Q: You mentioned that you have a similar socio-economic background. But given that, did 50’s story shock you?

Sheridan: In Ireland we have that violence in the poetic tradition. Poets would slam other people and get killed. If somebody did something to you, you would go on hunger strike in front of their house. We’re in the victim culture. When you’re dominated by a superior force with more numbers, you sometimes don’t have the resource of being right, you only have the resource of complaining. Within the black culture for some time they only had the resource of complaining. Then they went through the Panthers movement, which was ridiculous. If you’re 12% of the population you’re only going to get your head blown off. Then you go through the ‘We’re black and we’re proud,’ then you go through accepting capitalism at face value. Except it’s like really weird. So rap represents something really odd.

Why do white kids like it? They have no way of growing up anymore. Through rap they get to exercise violence. Through rap they get to exercise their fear of women. Little boys are all scared shitless of little girls, and there’s no way of expressing this in the culture anymore. And it’s doubled up in the black culture because a lot of them – 2Pac, 50 – come from single parent families. The mother is the only authority figure, so the only person you’re rebelling against is a woman. So naturally they become bitches and whores and everything gets fucked up.

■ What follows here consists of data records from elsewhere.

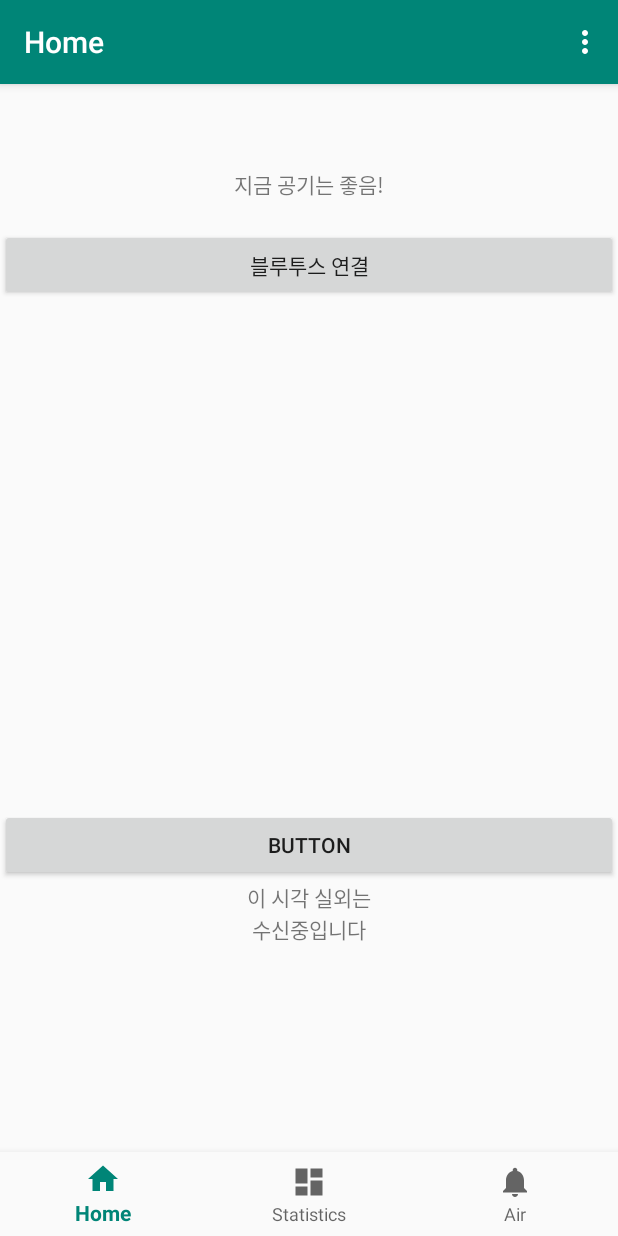
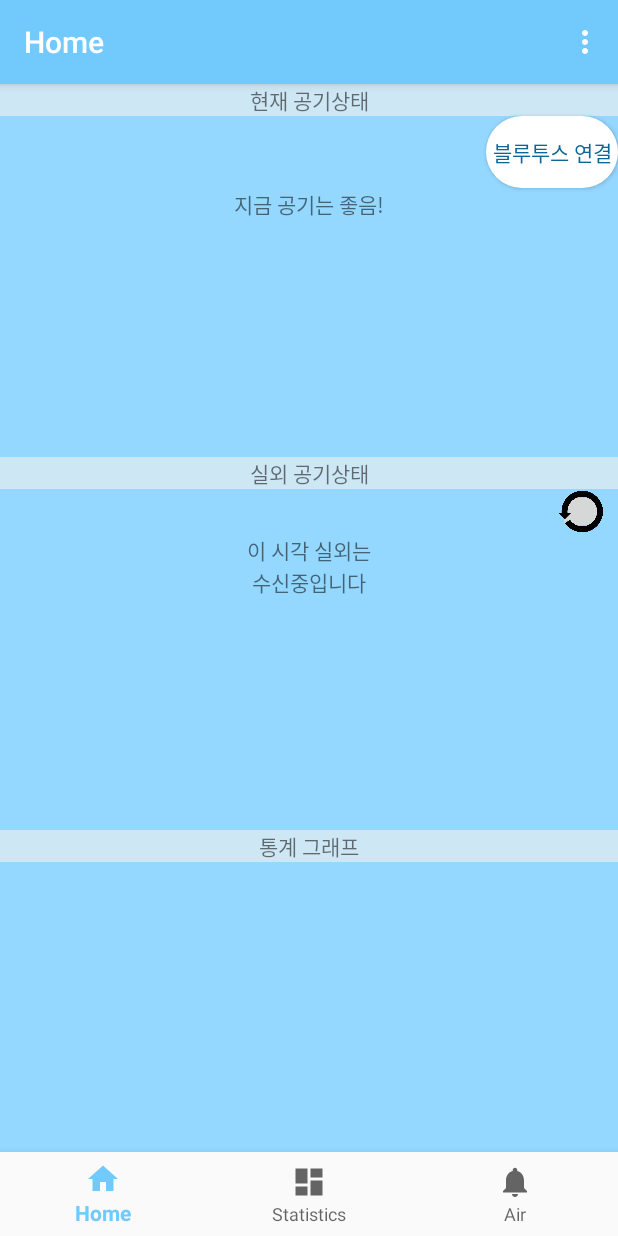
Before and after one commit to gitahn59/JosimAir, an Android app: the screen it shows after launch (MainActivity), on a phone screen of 412 x 824 dp. Run offline under Robolectric (Android 15) with nearby library versions, the phone set to English and light mode, and no system bars; our stand-ins replace Room's generated code, navigation-ui; libraries missing offline, so code that uses them is left out: com.gun0912.tedpermission; 7 statements that could not run were skipped.

Commit message:
Home, Statistics화면 수정
색 구성, 버튼 모양 수정

```diff
--- a/app/src/main/java/com/cbnu/josimair/ui/home/HomeFragment.java
+++ b/app/src/main/java/com/cbnu/josimair/ui/home/HomeFragment.java
@@ -7,6 +7,7 @@ import android.view.LayoutInflater;
 import android.view.View;
 import android.view.ViewGroup;
 import android.widget.Button;
+import android.widget.ImageButton;
 import android.widget.TextView;
 
 import androidx.annotation.NonNull;
@@ -28,7 +29,7 @@ public class HomeFragment extends Fragment {
     private TextView outdoorAirQualityTextView;
 
     private Button btBtn;
-    private Button locationBtn;
+    private ImageButton locationBtn;
     Geocoder geoCoder;
 
     public View onCreateView(@NonNull LayoutInflater inflater, ViewGroup container, Bundle savedInstanceState) {
@@ -39,7 +40,7 @@ public class HomeFragment extends Fragment {
 
 
         btBtn = (Button) root.findViewById(R.id.btBtn);
-        locationBtn = (Button) root.findViewById(R.id.locationBtn);
+        locationBtn = (ImageButton) root.findViewById(R.id.locationBtn);
 
         airInfoTextView = (TextView) root.findViewById(R.id.airInfoTextView);
         airQualityTextView = (TextView) root.findViewById(R.id.airQualityTextView);
--- /dev/null
+++ b/app/src/main/res/drawable/home_bluetooth.xml
@@ -0,0 +1,28 @@
+<?xml version="1.0" encoding="utf-8"?>
+<selector xmlns:android="http://schemas.android.com/apk/res/android">
+    <item>
+        <shape>
+            <corners
+                android:radius="100dp"
+                />
+            <solid
+                android:color="#ffffff"
+                />
+            <padding
+                android:left="0dp"
+                android:top="0dp"
+                android:right="0dp"
+                android:bottom="0dp"
+                />
+            <size
+                android:width="30dp"
+                android:height="30dp"
+                />
+            <stroke
+                android:width="0dp"
+                android:color="#FFFCFC"
+                />
+        </shape>
+    </item>
+
+</selector>
--- /dev/null
+++ b/app/src/main/res/drawable/statistics_button.xml
@@ -0,0 +1,28 @@
+<?xml version="1.0" encoding="utf-8"?>
+<selector xmlns:android="http://schemas.android.com/apk/res/android">
+    <item>
+        <shape>
+            <corners
+                android:radius="100dp"
+                />
+            <solid
+                android:color="#ffffff"
+                />
+            <padding
+                android:left="0dp"
+                android:top="0dp"
+                android:right="0dp"
+                android:bottom="0dp"
+                />
+            <size
+                android:width="30dp"
+                android:height="30dp"
+                />
+            <stroke
+                android:width="0dp"
+                android:color="#FFFCFC"
+                />
+        </shape>
+    </item>
+
+</selector>
--- a/app/src/main/res/layout/activity_main_btm.xml
+++ b/app/src/main/res/layout/activity_main_btm.xml
@@ -4,7 +4,7 @@
     android:id="@+id/container"
     android:layout_width="match_parent"
     android:layout_height="match_parent"
-    android:paddingTop="?attr/actionBarSize">
+    >
 
     <com.google.android.material.bottomnavigation.BottomNavigationView
         android:id="@+id/nav_view"
@@ -29,7 +29,7 @@
         app:layout_constraintLeft_toLeftOf="parent"
         app:layout_constraintRight_toRightOf="parent"
         app:layout_constraintTop_toTopOf="parent"
-        app:layout_constraintVertical_bias="1.0"
+        app:layout_constraintVertical_bias="0.0"
         app:navGraph="@navigation/mobile_navigation" />
 
 </androidx.constraintlayout.widget.ConstraintLayout>
--- a/app/src/main/res/layout/fragment_home.xml
+++ b/app/src/main/res/layout/fragment_home.xml
@@ -3,17 +3,40 @@
     xmlns:app="http://schemas.android.com/apk/res-auto"
     xmlns:tools="http://schemas.android.com/tools"
     android:layout_width="match_parent"
-    android:layout_height="match_parent">
+    android:layout_height="match_parent"
+    android:background="@color/back"
+    >
     <LinearLayout
         android:layout_width="match_parent"
         android:layout_height="match_parent"
-        android:orientation="vertical">
+        android:orientation="vertical"
+        android:layout_margin="0dp"
+        >
 
         <LinearLayout
             android:layout_width="match_parent"
-            android:layout_height="match_parent"
-            android:layout_weight="0.2"
-            android:orientation="vertical">
+            android:layout_height="0dp"
+            android:layout_weight="1"
+            android:orientation="vertical"
+            >
+
+            <TextView
+                android:id="@+id/airTitle"
+                android:layout_width="match_parent"
+                android:layout_height="wrap_content"
+                android:gravity="center"
+                android:text="@string/Home_layout_air"
+                android:background="#cee7f5"
+                />
+
+            <Button
+                android:id="@+id/btBtn"
+                android:layout_width="wrap_content"
+                android:layout_height="wrap_content"
+                android:background="@drawable/home_bluetooth"
+                android:textColor="#0c6796"
+                android:layout_gravity="right"
+                android:text="@string/bluetooth_connect_btn" />
 
             <TextView
                 android:id="@+id/airInfoTextView"
@@ -29,25 +52,33 @@
                 android:gravity="center"
                 android:text="@string/empty_string" />
 
-            <Button
-                android:id="@+id/btBtn"
-                android:layout_width="match_parent"
-                android:layout_height="wrap_content"
-                android:text="@string/bluetooth_connect_btn" />
-
         </LinearLayout>
 
         <LinearLayout
             android:layout_width="match_parent"
-            android:layout_height="match_parent"
-            android:layout_weight="0.4"
+            android:layout_height="0dp"
+            android:layout_weight="1"
             android:orientation="vertical">
 
-            <Button
-                android:id="@+id/locationBtn"
+            <TextView
+                android:id="@+id/outdoorTitle"
                 android:layout_width="match_parent"
                 android:layout_height="wrap_content"
-                android:text="Button" />
+                android:gravity="center"
+                android:text="@string/Home_layout_outdoor"
+                android:background="#cee7f5"
+                />
+
+            <ImageButton
+                android:layout_width="30dp"
+                android:layout_height="30dp"
+                android:layout_gravity="right"
+                android:adjustViewBounds="true"
+                android:scaleType="fitCenter"
+                android:id="@+id/locationBtn"
+                android:padding="0dp"
+                android:layout_marginRight="10dp"
+                android:src="@drawable/ic_refresh"/>
 
             <TextView
                 android:id="@+id/outdoorAirInfoTextView"
@@ -65,11 +96,21 @@
 
         </LinearLayout>
 
+        <TextView
+            android:id="@+id/statisticsTitle"
+            android:layout_width="match_parent"
+            android:layout_height="wrap_content"
+            android:gravity="center"
+            android:text="@string/Home_layout_statistics"
+            android:background="#cee7f5"
+            />
+
         <LinearLayout
             android:layout_width="match_parent"
-            android:layout_height="match_parent"
-            android:layout_weight="0.4"
-            android:orientation="vertical">
+            android:layout_height="0dp"
+            android:layout_weight="1"
+            android:orientation="vertical"
+            >
 
             <TextView
                 android:id="@+id/statisticsTextView"
--- a/app/src/main/res/layout/fragment_statistics.xml
+++ b/app/src/main/res/layout/fragment_statistics.xml
@@ -3,7 +3,9 @@
     xmlns:app="http://schemas.android.com/apk/res-auto"
     xmlns:tools="http://schemas.android.com/tools"
     android:layout_width="match_parent"
-    android:layout_height="match_parent">
+    android:layout_height="match_parent"
+    android:background="@color/back"
+    >
 
     <LinearLayout
         android:layout_width="match_parent"
@@ -27,6 +29,7 @@
                 android:id="@+id/updateBtn"
                 android:layout_width="match_parent"
                 android:layout_height="wrap_content"
+                android:background="@drawable/statistics_button"
                 android:text="@string/btn_update" />
 
             <com.github.mikephil.charting.charts.LineChart
@@ -34,6 +37,7 @@
                 android:layout_width="match_parent"
                 android:layout_height="match_parent"
                 android:layout_margin="16dp"
+                android:background="#ffffff"
                 android:gravity="center_vertical">
 
             </com.github.mikephil.charting.charts.LineChart>
--- a/app/src/main/res/values/colors.xml
+++ b/app/src/main/res/values/colors.xml
@@ -1,6 +1,7 @@
 <?xml version="1.0" encoding="utf-8"?>
 <resources>
-    <color name="colorPrimary">#008577</color>
-    <color name="colorPrimaryDark">#00574B</color>
-    <color name="colorAccent">#D81B60</color>
+    <color name="colorPrimary">#72c9fc</color>
+    <color name="colorPrimaryDark">#94d7ff</color>
+    <color name="colorAccent">#3181b0</color>
+    <color name="back">#94d7ff</color>
 </resources>
--- a/app/src/main/res/values/strings.xml
+++ b/app/src/main/res/values/strings.xml
@@ -39,6 +39,11 @@
     <string name="title_dashboard">Dashboard</string>
     <string name="title_notifications">Notifications</string>
 
+    <!-- Layout name list -->
+    <string name="Home_layout_air">현재 공기상태</string>
+    <string name="Home_layout_statistics">통계 그래프</string>
+    <string name="Home_layout_outdoor">실외 공기상태</string>
+
     <!-- Home Fragment -->
     <string name="bluetooth_connect_btn">블루투스 연결</string>
     <string name="bluetooth_enabled_btn">블루투스 사용 가능</string>
```
Also changed, not shown: app/src/main/res/drawable/bluetooth_ic.png (added), app/src/main/res/drawable/ic_refresh.png (added).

But they’re stages of development. Because they’re expressing things people don’t want to hear doesn’t mean they’re wrong. If they don’t express them, it’s going to come out another way.